Everyone has an idea about the legacy they wish to leave behind. What that legacy is in reality and what you want it to be can be two different things. Is your legacy to your kids an encounter with your unpaid creditors?
Often, problems with creditors for people over 65 may not be problems the elderly debtor at all. Most types of income and assets are protected by law from creditors.
Usually though, that doesn’t bother creditors. They’ll just wait until you’re dead to steal your assets from those you wish to inherit from you.
Seniors enjoy protection from collection
Elders in Georgia have significant legal protections from creditors. Exemption laws, pension law, and the Social Security Act often make it hard for creditors to seize the assets of elders, even to pay legitimate debts.
People often make the argument against seniors filing bankruptcy because of the following reasons.

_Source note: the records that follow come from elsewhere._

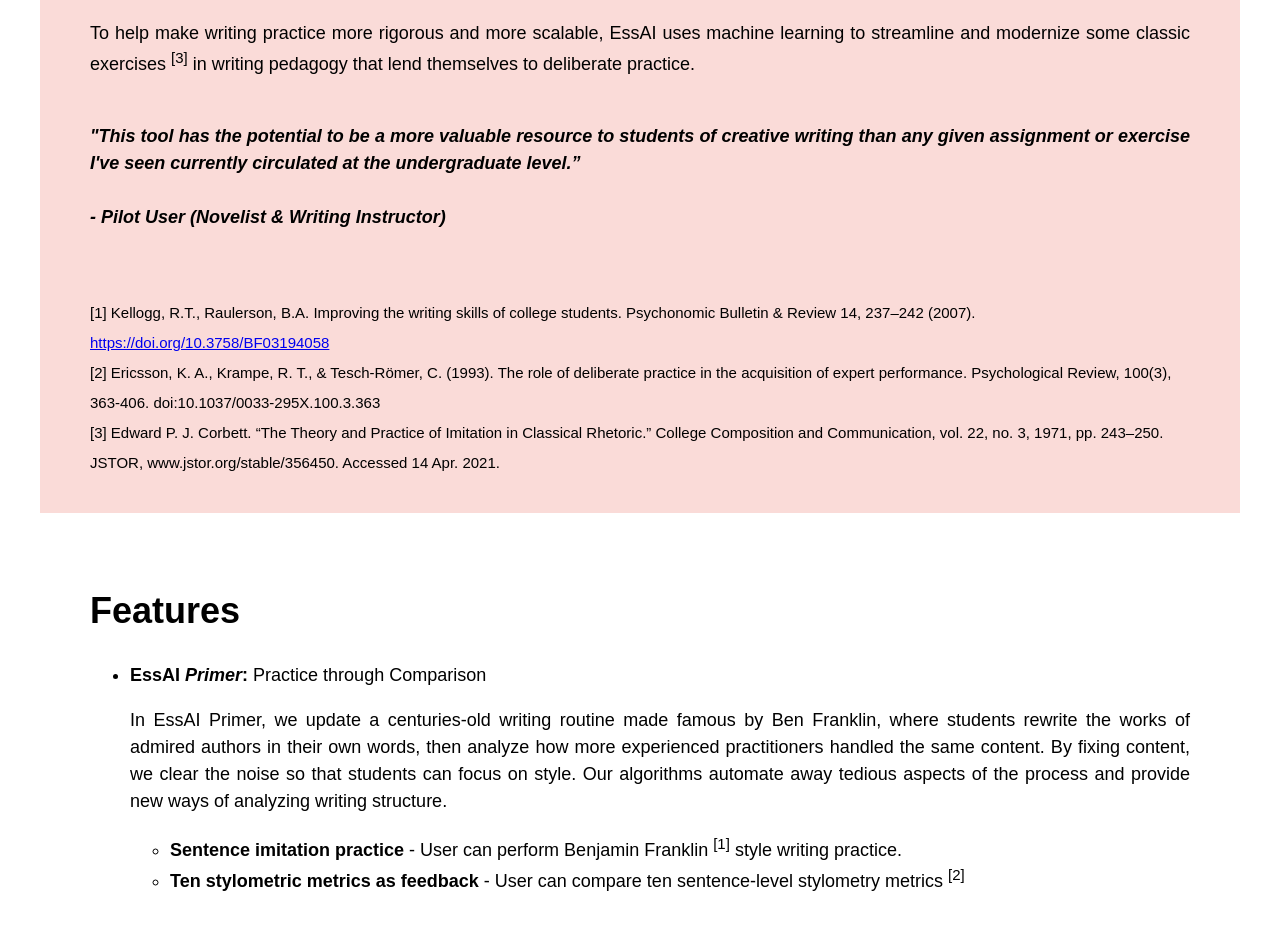
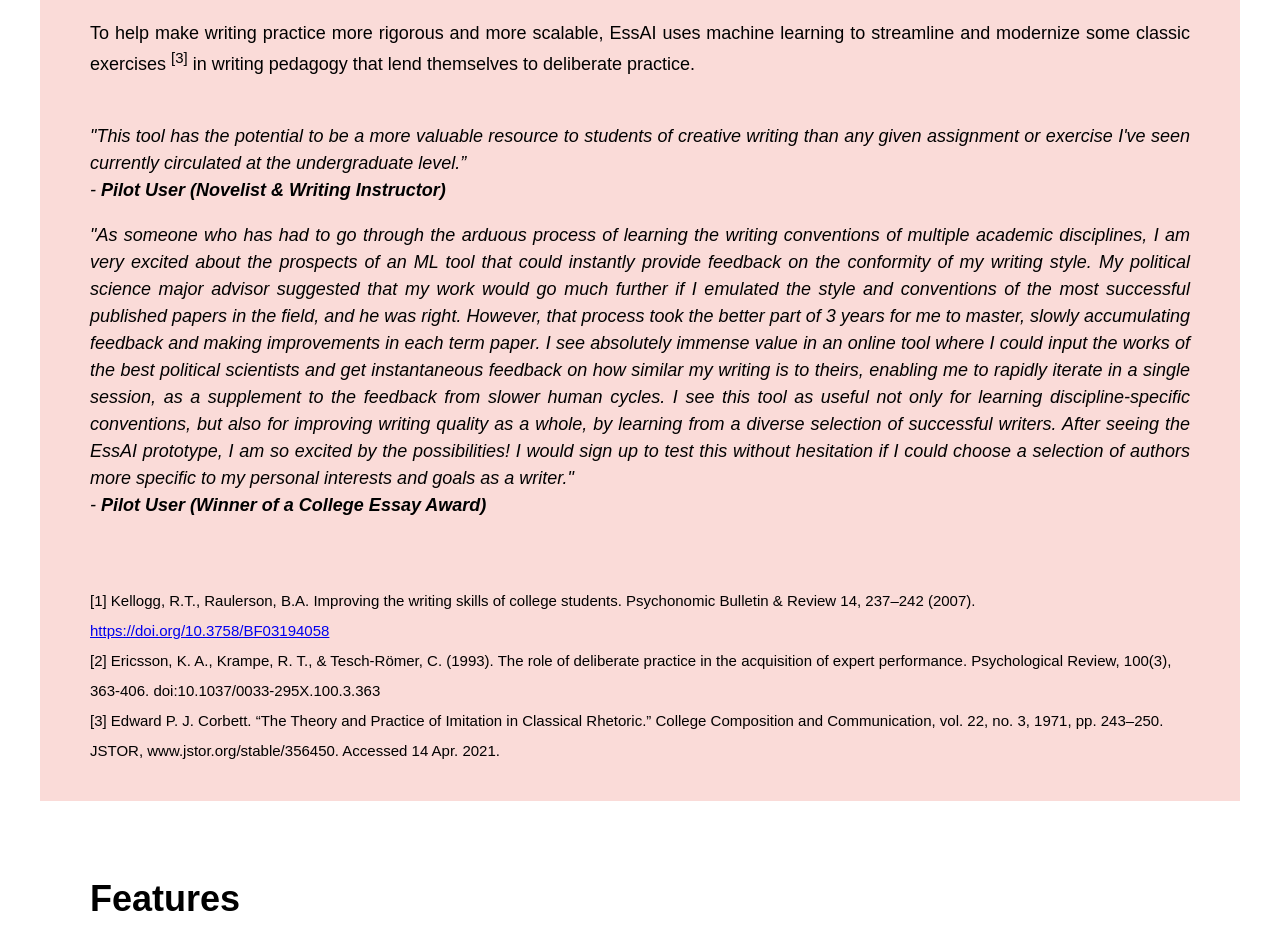
Before and after one commit to wcex1994/EssAI, a plain HTML site: page Webpage/index.html in a window 1280 px wide. Shown: the part 1300-2226 px from the top of the page. Drawn offline with Linux system fonts and the light colour scheme.

Commit message:
Update index.html

```diff
--- a/Webpage/index.html
+++ b/Webpage/index.html
@@ -194,11 +194,20 @@
             <br><br>
           </p>
           <p style="text-align: justify; text-justify: inter-word;">
-            <em><strong>
-            "This tool has the potential to be a more valuable resource to students of creative writing than any given assignment or exercise I've seen currently circulated at the undergraduate level.”
-            <br><br>- Pilot User (Novelist & Writing Instructor)
+            <em>
+            "This tool has the potential to be a more valuable resource to students of creative writing than any given assignment or exercise I've seen currently circulated at the undergraduate level.” <br> - <strong>Pilot User (Novelist & Writing Instructor)
             </em></strong>
           </p>
+
+          <p style="text-align: justify; text-justify: inter-word;">
+            <em>
+
+          "As someone who has had to go through the arduous process of learning the writing conventions of multiple academic disciplines, I am very excited about the prospects of an ML tool that could instantly provide feedback on the conformity of my writing style. My political science major advisor suggested that my work would go much further if I emulated the style and conventions of the most successful published papers in the field, and he was right. However, that process took the better part of 3 years for me to master, slowly accumulating feedback and making improvements in each term paper. I see absolutely immense value in an online tool where I could input the works of the best political scientists and get instantaneous feedback on how similar my writing is to theirs, enabling me to rapidly iterate in a single session, as a supplement to the feedback from slower human cycles. I see this tool as useful not only for learning discipline-specific conventions, but also for improving writing quality as a whole, by learning from a diverse selection of successful writers. After seeing the EssAI prototype, I am so excited by the possibilities! I would sign up to test this without hesitation if I could choose a selection of authors more specific to my personal interests and goals as a writer."
+            <br> - <strong>Pilot User (Winner of a College Essay Award)
+           </em></strong>
+          </p>
+
+
           <br>
           <p>
             <sub>[1] Kellogg, R.T., Raulerson, B.A. Improving the writing skills of college students. Psychonomic Bulletin & Review 14, 237–242 (2007).
```
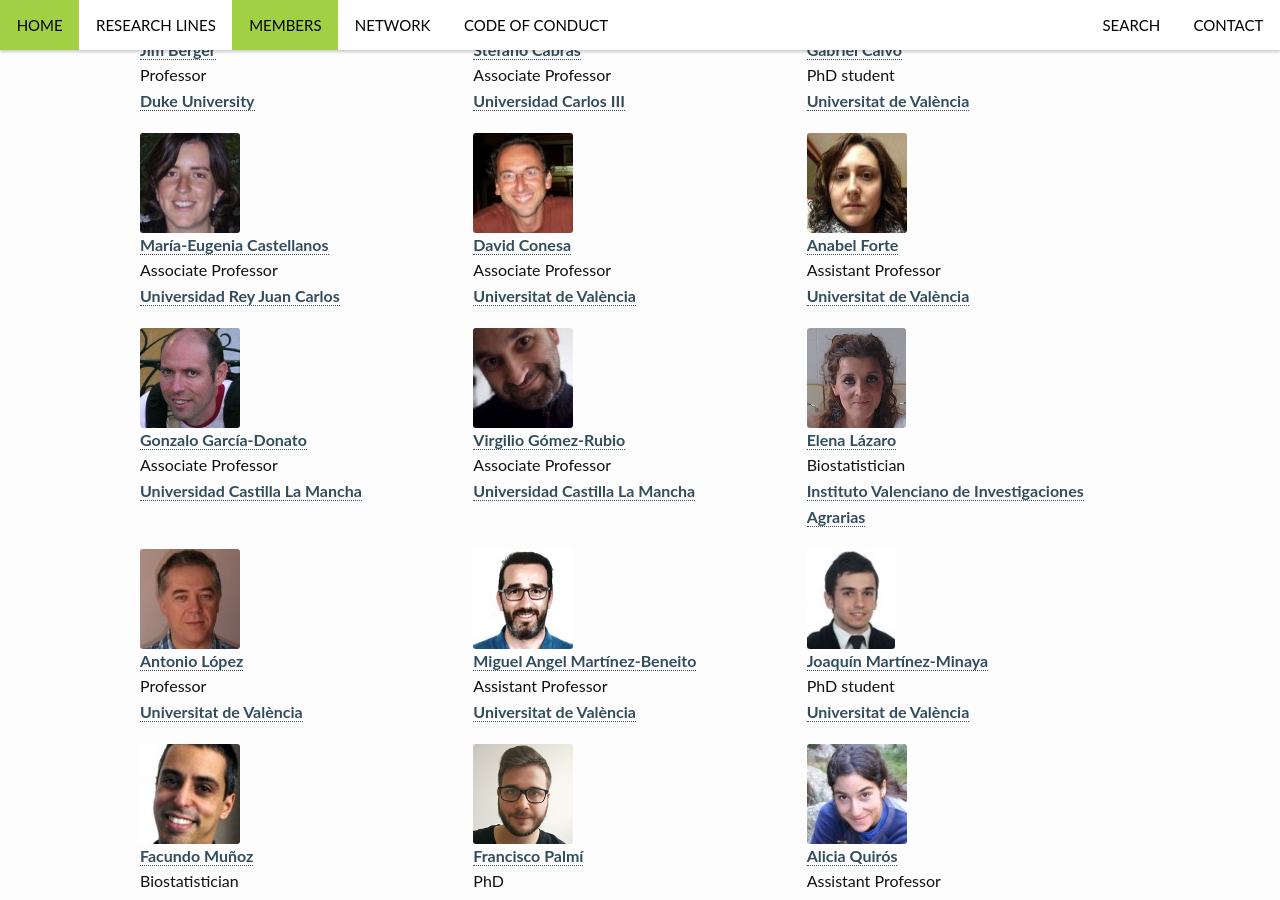
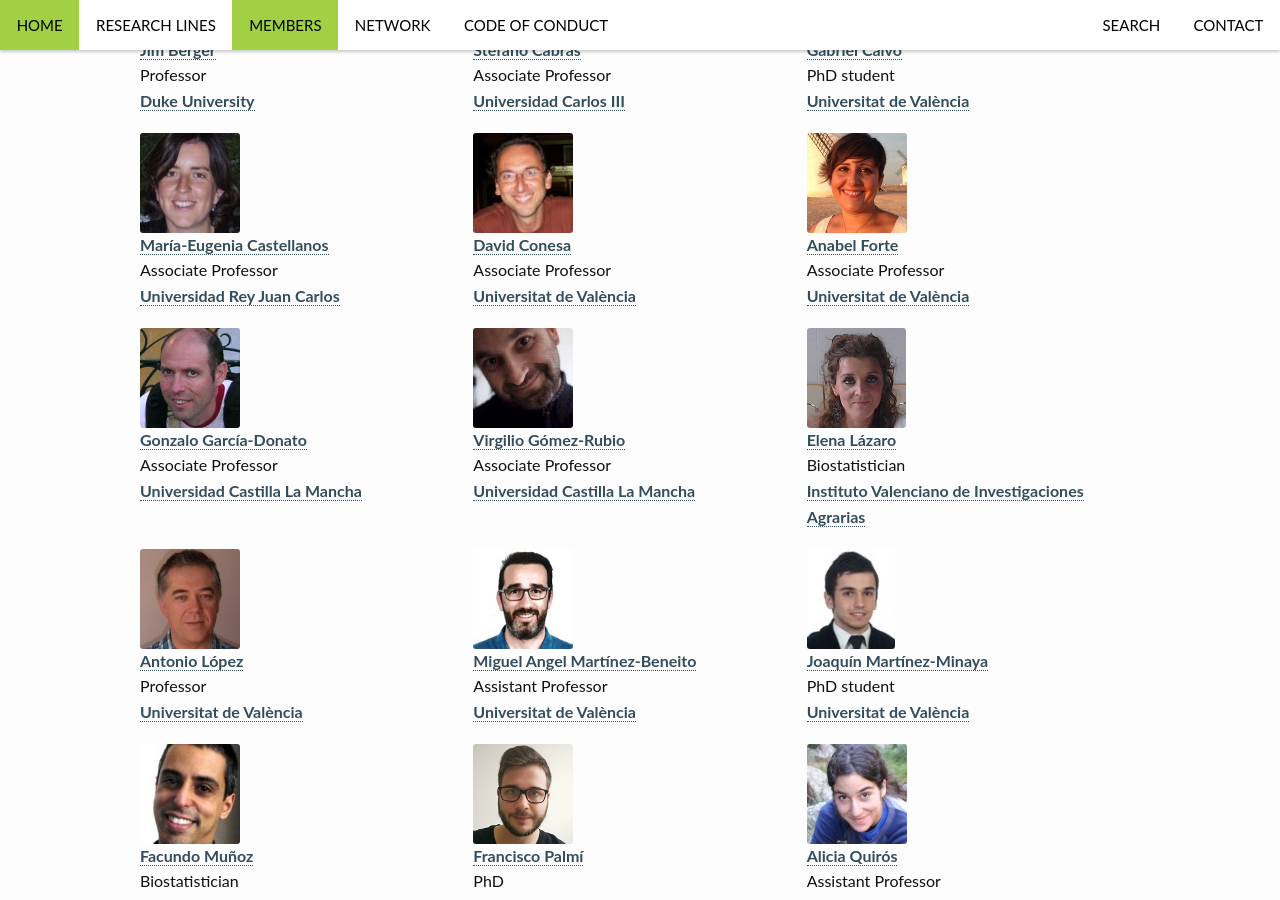
Before and after one commit to VABAR/VABAR.github.io, a Jekyll site: the page built from pages/members.md, in a window 1280 px wide and 900 px high, scrolled down 694 px. Built offline with Jekyll 4.4.1, drawn with Linux system fonts in a browser that asks for light colours.

Commit message:
Update member A Forte

```diff
--- a/_data/members.yml
+++ b/_data/members.yml
@@ -54,9 +54,9 @@
 
 - name: Anabel Forte
   affiliation: uveg
-  position: Assistant Professor
+  position: Associate Professor
   url: http://www.anabelforte.com
-  img: anabel.jpg
+  img: aforte.jpeg
 
 - name: Gonzalo García-Donato
   affiliation: uclm
```
Also changed, not shown: images/members/aforte.jpeg (added), images/members/anabel.jpg (deleted).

- Social security is 100% protected from creditors (unless you owe the government).
- Your Pensions and other retirement accounts are beyond the reach of even those with a judgment against you.
- Houses are not liquid assets and it’s extremely difficult for creditors to make you sell your house.
- Seniors usually don’t have an income outside of these aforementioned sources so there’s nothing to garnish.
Because of these generous protections, senior citizens often ignore debts and use their money to pay for today’s expenses, at the expense of what they’ll leave their heirs.
However, just because you can ignore old debt, is that really a part of the legacy you wish to leave behind?
Some debts outlive the debtor
So, what happens when you die? Does the debt go to the grave with you? Turns out, the debt lives on.
That doesn’t mean your heirs inherit your debt; in other words, your heirs don’t become personally liable for your credit card balance.
What many people don’t realize is that debts are paid in full before heirs will receive anything.
As per probate laws, debts are paid before the estate is distributed to your heirs. If the deceased created a living trust, the trust usually provides that the successor trustee pay the deceased’s debts first.
When debts survive the debtor, the intended heirs inherit a significantly diminished estate, or a ticking time bomb of debts that are owed to the deceased person’s creditors.
Creditors lie in wait
Everyone has heard about interest. Interest is a creditors best friend. Interest on outstanding debt is often meaningless to the senior citizen who can avoid paying it while they’re alive. The downside to this is the fact that time and interest silently eats up the senior citizen’s estate.
Who cares if there aren’t any real viable means of collection.
Waiting works for a creditor.
- Wait til the senior dies.
- Wait while the interest compounds.
- Wait til the records conveniently get lost.
Creditors are often adept at lying and manipulation. They will work hard at making your heirs feel guilty and convince them to pay off the debt from their own pockets after you’ve passed on.
The generosity gene
The impulse to pass along something to your children seems to be genetically implanted in the human soul. It’s something that drives many seniors to live frugally, save and work hard. But under our legal system, paying debts is higher priority than leaving something behind for your heirs.
Despite arguments to the contrary, bankruptcy is not only appropriate for a senior with debts and assets that are protected from creditors during their lifetime, but highly advisable.
The exemptions that protect the assets under state law and the laws that made the senior judgment proof to begin with are also there to protect you should you file bankruptcy.
Without filing bankruptcy, all the exemptions will do is just hold the creditors off during the life of the debtor. That debt will lay in the grass, hiding like a snake, waiting to collect from your estate and ultimately, your heirs.
Another thing you have to remember is that bankruptcy exemptions vastly more generous than probate exemptions. In fact, unless there is a surviving spouse, there may be no exemptions in probate at all. Exemptions are designed to protect the surviving spouse, not their heirs.
Bankruptcy flips the equation
A bankruptcy, by its very nature, eliminates unsecured debts. Things like credit cards and medical bills are magically gone, while the exemptions protect assets.
One a debt is discharged that debt is gone, forever, never to be heard from again. Bankruptcy law returns complete and total ownership of exempt assets back to the debtor.
Your Social Security payments both current and future, doesn’t even enter the bankruptcy equation. All of your Pensions and 401(k)s are also not subject to the bankruptcy.
One thing you need to know is that in order to successfully pass your assets on to the next generation by using bankruptcy, you need a good bankruptcy lawyer who doesn’t dabble but actually KNOWS the law. It’s hard work and requires planning but the results are worth it.
By eliminating your debts before you die, there’s more left for your family, and that’s always a good thing.